___ PROVIDED DATA ___
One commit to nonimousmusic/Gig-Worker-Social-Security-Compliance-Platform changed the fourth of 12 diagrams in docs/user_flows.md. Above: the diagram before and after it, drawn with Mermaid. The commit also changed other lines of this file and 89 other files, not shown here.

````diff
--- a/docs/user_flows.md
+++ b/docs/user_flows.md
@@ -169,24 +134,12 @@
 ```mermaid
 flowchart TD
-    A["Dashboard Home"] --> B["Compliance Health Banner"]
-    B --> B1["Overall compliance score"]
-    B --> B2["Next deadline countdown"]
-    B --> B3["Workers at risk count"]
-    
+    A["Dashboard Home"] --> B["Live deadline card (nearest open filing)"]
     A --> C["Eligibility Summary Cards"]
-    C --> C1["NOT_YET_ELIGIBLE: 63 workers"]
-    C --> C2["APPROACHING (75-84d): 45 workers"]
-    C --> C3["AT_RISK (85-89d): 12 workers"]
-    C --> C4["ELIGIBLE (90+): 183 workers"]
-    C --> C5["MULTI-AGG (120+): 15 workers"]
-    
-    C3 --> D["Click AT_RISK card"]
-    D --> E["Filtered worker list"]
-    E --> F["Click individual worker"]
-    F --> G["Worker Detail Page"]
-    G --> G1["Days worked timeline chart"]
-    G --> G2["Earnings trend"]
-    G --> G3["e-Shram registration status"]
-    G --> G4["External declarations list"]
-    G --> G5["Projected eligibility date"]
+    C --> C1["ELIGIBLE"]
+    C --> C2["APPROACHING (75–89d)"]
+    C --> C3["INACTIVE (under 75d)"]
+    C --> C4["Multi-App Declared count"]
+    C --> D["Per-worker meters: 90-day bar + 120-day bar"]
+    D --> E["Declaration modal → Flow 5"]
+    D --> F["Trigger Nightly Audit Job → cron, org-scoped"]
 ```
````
___
___ PROVIDED DATA ___
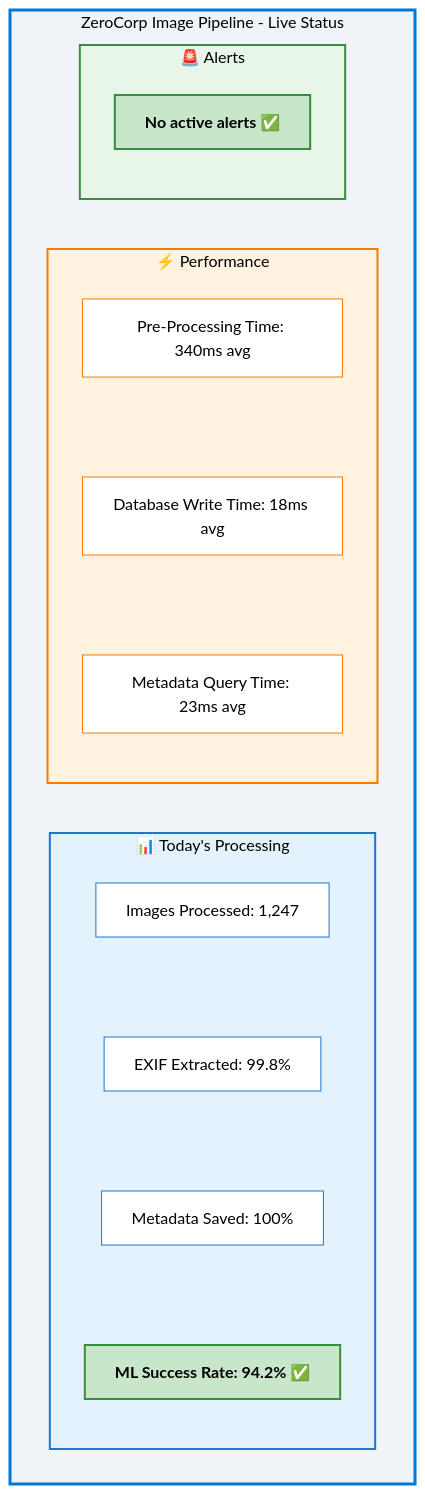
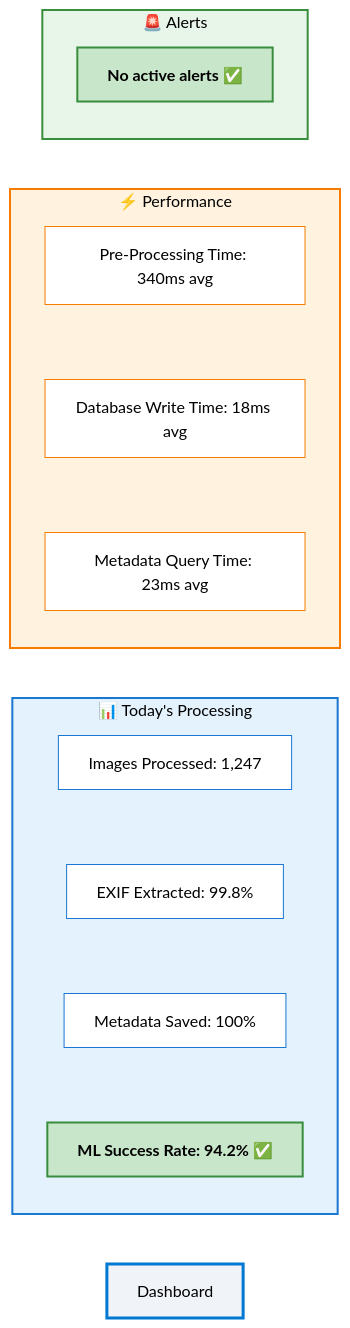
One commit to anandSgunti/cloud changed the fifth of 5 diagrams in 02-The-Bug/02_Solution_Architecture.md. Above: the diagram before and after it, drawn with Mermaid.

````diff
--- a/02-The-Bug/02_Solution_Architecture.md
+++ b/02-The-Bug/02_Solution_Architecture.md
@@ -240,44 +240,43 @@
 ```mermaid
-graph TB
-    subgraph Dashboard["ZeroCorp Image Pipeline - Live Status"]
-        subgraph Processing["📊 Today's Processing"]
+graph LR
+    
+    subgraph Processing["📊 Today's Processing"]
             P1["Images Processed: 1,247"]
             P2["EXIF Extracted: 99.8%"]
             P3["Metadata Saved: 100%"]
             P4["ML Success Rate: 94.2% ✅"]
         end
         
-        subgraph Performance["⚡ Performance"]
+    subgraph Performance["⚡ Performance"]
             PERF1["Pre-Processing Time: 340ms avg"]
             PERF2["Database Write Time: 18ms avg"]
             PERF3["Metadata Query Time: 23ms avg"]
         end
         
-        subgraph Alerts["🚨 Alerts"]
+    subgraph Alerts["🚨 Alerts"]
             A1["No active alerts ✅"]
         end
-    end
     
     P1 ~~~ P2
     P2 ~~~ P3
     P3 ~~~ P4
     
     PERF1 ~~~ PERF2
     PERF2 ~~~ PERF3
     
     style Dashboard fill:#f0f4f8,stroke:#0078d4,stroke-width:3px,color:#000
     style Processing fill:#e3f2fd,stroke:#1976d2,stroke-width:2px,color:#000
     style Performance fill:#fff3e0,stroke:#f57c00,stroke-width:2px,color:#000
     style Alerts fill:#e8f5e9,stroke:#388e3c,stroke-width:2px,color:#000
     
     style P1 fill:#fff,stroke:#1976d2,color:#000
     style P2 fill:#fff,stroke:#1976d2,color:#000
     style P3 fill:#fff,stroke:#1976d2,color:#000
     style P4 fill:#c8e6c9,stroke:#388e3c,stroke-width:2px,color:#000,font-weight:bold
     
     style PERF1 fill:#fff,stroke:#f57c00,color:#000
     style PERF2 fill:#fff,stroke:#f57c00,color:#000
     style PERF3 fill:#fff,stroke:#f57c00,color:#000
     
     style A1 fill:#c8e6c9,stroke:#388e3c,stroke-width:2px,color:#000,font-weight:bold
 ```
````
___
___ PROVIDED DATA ___
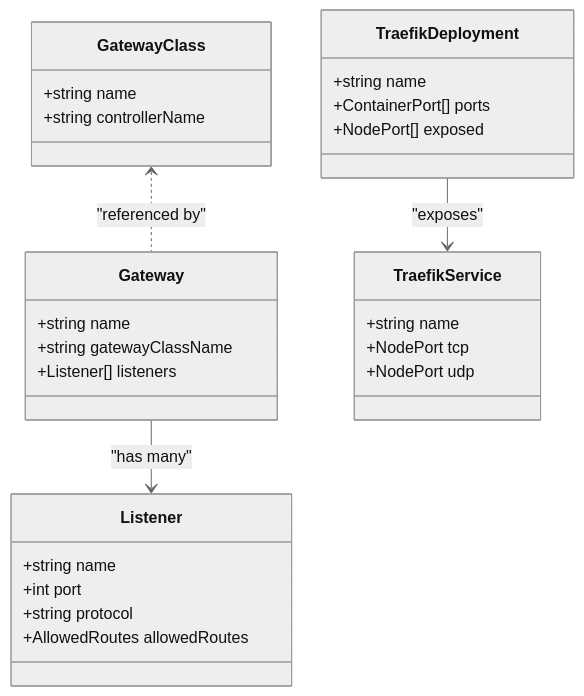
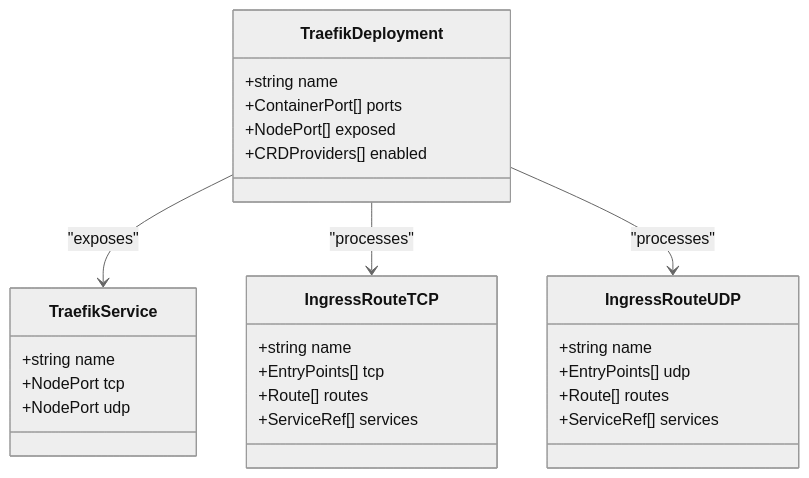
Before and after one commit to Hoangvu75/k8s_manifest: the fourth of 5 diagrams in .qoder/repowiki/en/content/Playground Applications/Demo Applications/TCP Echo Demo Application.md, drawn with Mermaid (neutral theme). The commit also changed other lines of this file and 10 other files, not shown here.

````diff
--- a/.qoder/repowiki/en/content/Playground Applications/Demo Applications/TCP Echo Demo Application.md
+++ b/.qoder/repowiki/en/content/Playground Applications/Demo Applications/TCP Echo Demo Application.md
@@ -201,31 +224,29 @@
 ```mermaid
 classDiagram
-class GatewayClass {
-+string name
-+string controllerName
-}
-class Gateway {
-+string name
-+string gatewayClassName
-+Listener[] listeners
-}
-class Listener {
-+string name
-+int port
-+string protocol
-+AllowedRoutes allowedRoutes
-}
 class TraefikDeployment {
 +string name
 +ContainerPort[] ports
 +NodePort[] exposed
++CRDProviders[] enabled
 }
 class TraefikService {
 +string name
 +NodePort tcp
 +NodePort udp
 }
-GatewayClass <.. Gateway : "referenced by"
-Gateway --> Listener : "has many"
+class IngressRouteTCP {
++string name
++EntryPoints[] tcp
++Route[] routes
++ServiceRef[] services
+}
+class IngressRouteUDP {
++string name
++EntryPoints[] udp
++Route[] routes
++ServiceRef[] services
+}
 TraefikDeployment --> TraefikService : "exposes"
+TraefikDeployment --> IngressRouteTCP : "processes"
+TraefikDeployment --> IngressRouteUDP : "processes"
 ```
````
___
ABOUT THIS TASK>
Check each line of the listing for "subgraph", and copy the ones that hold it.

WRITTEN REPLY>
-    subgraph Dashboard["ZeroCorp Image Pipeline - Live Status"]
-        subgraph Processing["📊 Today's Processing"]
+    subgraph Processing["📊 Today's Processing"]
-        subgraph Performance["⚡ Performance"]
+    subgraph Performance["⚡ Performance"]
-        subgraph Alerts["🚨 Alerts"]
+    subgraph Alerts["🚨 Alerts"]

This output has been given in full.